In Sulamerica CIA Nacional de Seguros SA & Ors v Enesa Engenharia SA & Ors [2012] EWHC 42 (Comm), Mr Justice Cooke held that an anti-suit injunction restraining the defendant insureds from pursuing proceedings in Brazil in breach of an arbitration clause would be continued.

The substantive dispute between the claimant insurers (Sulamerica) and the defendant insureds (Enesa) related to claims made by Enesa under certain insurance policies (the Policies) for physical damage to a hydroelectric facility in Brazil. Sulamerica had commenced arbitration proceedings in London for a declaration of non-liability under the policy on 29 November 2011. Enesa commenced proceedings in Brazil and as a result, Sulamerica sought an interim anti-suit injunction from the English courts, which was granted on 13 December 2011. On 16 December 2011, the Brazilian court granted an order restraining Sulamerica proceeding against Enesa in arbitration until the Brazilian court had determined whether the parties were bound to arbitrate disputes which had arisen between them.
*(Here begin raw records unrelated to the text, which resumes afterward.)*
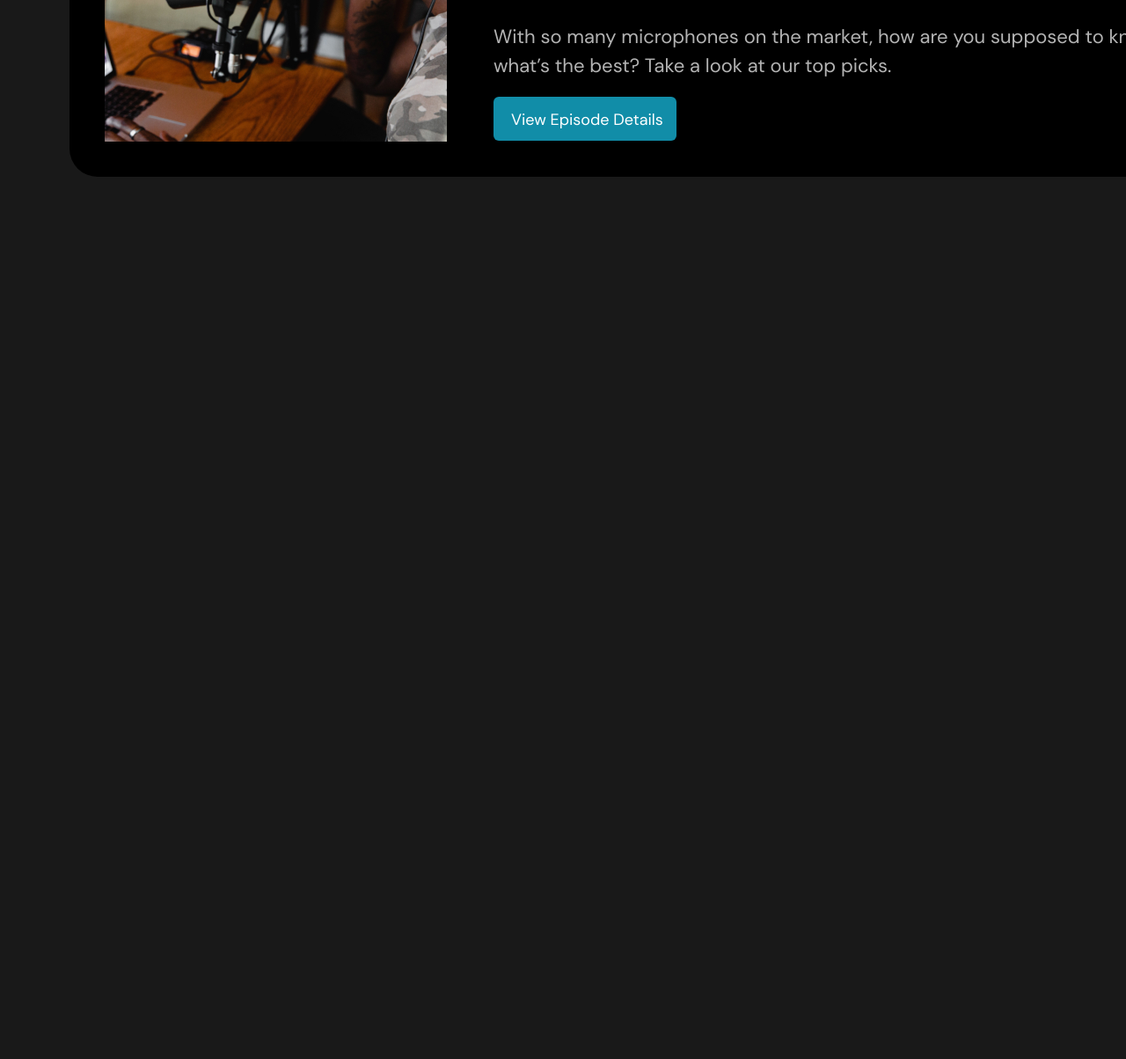
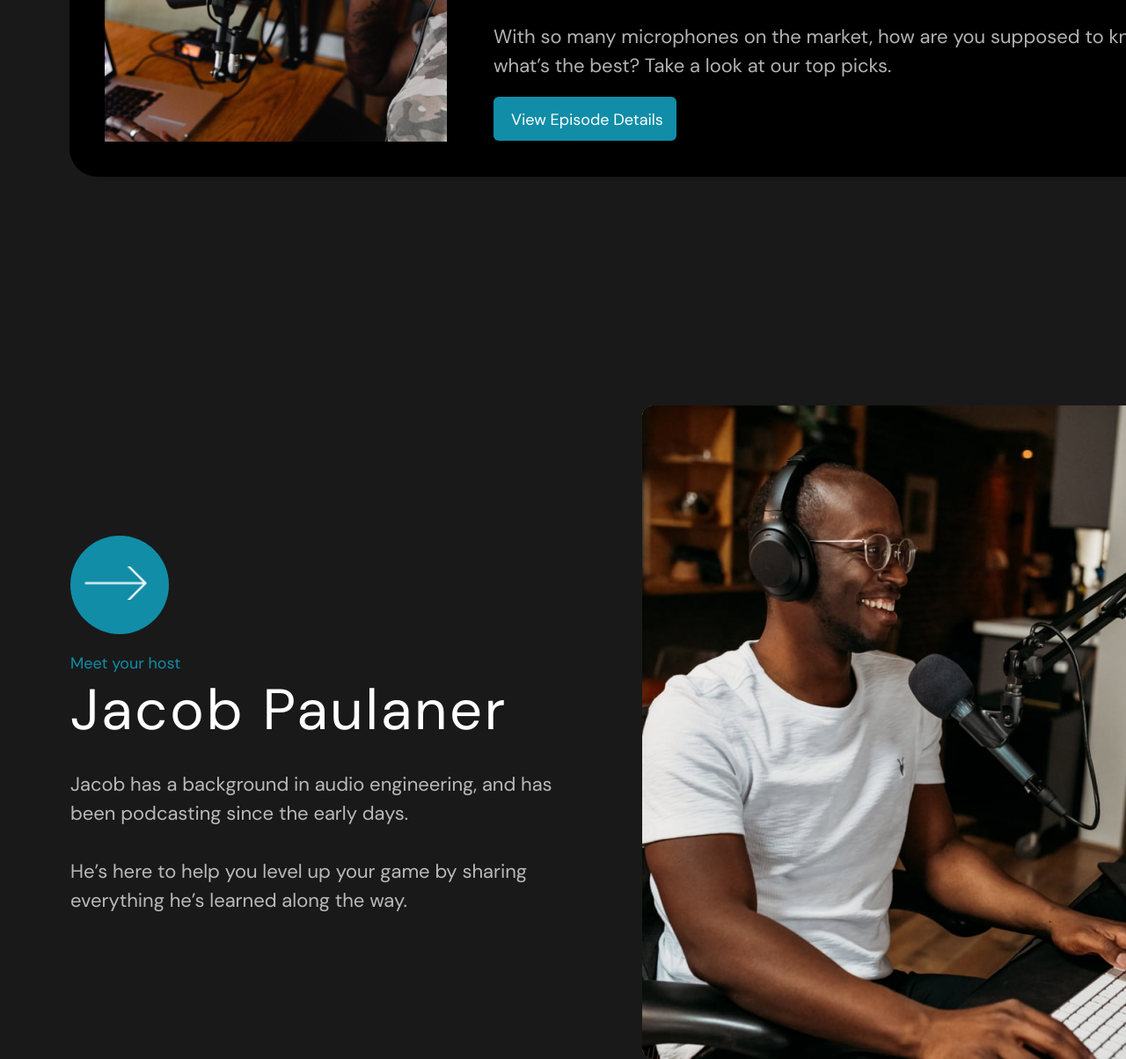
Before and after one commit to sherzodxon/castaway, a plain HTML site: page index.html in a window 1280 px wide. Shown: the part 2759-3963 px from the top of the page at 88% size. Before the commit the page ends 2960 px from the top, so only its background shows below. Drawn offline with Linux system fonts and the light colour scheme.

Commit message:
person section is finished

```diff
--- a/index.html
+++ b/index.html
@@ -99,6 +99,18 @@
                 </ol>
             </div>
         </section>
+        <section class="person">
+            <div class="person-container container">
+                <div class="person-text-wrapper">
+                    <a href="/index.html" class="person-link"></a>
+                    <p class="person-link-info">Meet your host</p>
+                    <p class="person-name">Jacob Paulaner</p>
+                    <p class="person-text">Jacob has a background in audio engineering, and has been podcasting since the early days.</p>
+                    <p class="person-text person-second-text">He’s here to help you level up your game by sharing everything he’s learned along the way.</p>
+                </div>
+                <img src="img/person.jpg" width="650" height="743" alt="Jacob" class="person-img">
+            </div>
+        </section>
     </main>
 <script src="js/main.js"></script>
 </body>
--- a/scss/blocks/_blocks.scss
+++ b/scss/blocks/_blocks.scss
@@ -3,3 +3,4 @@
 @import 'intro';
 @import 'listen';
 @import 'latest';
+@import 'person';
--- /dev/null
+++ b/scss/blocks/_person.scss
@@ -0,0 +1,57 @@
+.person {
+    margin-top: 260px;
+}
+
+.person-container {
+    width: 1320px;
+    display: flex;
+    justify-content: space-between;
+    padding-left: 20px;
+    padding-right: 0;
+}
+
+.person-link {
+    display: block;
+    width: 112px;
+    height: 112px;
+    border-radius: 50%;
+    background-color: var(--blue);
+    position: relative;
+    margin-top: 148px;
+
+    &::after {
+        position: absolute;
+        width: 71px;
+        height: 38px;
+        content: '';
+        background: url(../../img/person-aft.png) no-repeat center center;
+        background-size: contain;
+        top: calc(50% - 21px);
+        left: calc(50% - 40px);
+    }
+}
+
+.person-link-info {
+    color: var(--blue);
+    font-size: 18px;
+    line-height: 27px;
+    margin-top: 20px;
+}
+
+.person-name {
+    font-size: 65px;
+    line-height: 79px;
+    letter-spacing: 2.88px;
+    margin-bottom: 28px;
+}
+
+.person-text {
+    font-size: 22px;
+    line-height: 33px;
+    color: rgba(255, 255, 255, 0.7);
+    margin-bottom: 33px;
+    width: 556px;
+}
+.person-img{
+    border-radius: 13px;
+}
```
Also changed, not shown: css/main.css, img/person-aft.png (added), img/person-after.svg (added), img/person.jpg (added), 1 other file.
In the present action, Sulamerica sought the continuation of the interim anti-suit injunction which restrained Enesa from pursuing the proceedings which it had commenced in Brazil. The Policies contained both a Brazilian law and jurisdiction clause, and an arbitration clause which designated the seat of any arbitration to be London. The principal issue before Cooke J related to the incorporation of the arbitration clause into the Policies and the interaction of the jurisdiction and arbitration clauses.

Cooke J held that the arbitration agreement was to be governed by English law. Although the main contract contained a Brazilian choice of law clause, he held that the the choice of England as the seat of arbitration was akin to an exclusive jurisdiction clause and that accordingly the law with the closest connection to the agreement to arbitrate was the law of England. Cooke J went on to hold that the arbitration clause took precedence over the Brazilian jurisdiction clause, such that the commencement of proceedings in Brazil by Enesa was in breach of the arbitration agreement. Therefore, the Court held that the anti-suit injunction was to be continued.

This case clarifies that the choice of seat of an arbitration will, in most cases, be determinative as to the governing law of the arbitration clause, even where the main agreement is explicitly stated to be governed by another system of law. It also highlights that where an agreement contains both an arbitration clause and an exclusive jurisdiction clause, the arbitration clause will tend to “trump” the jurisdiction clause.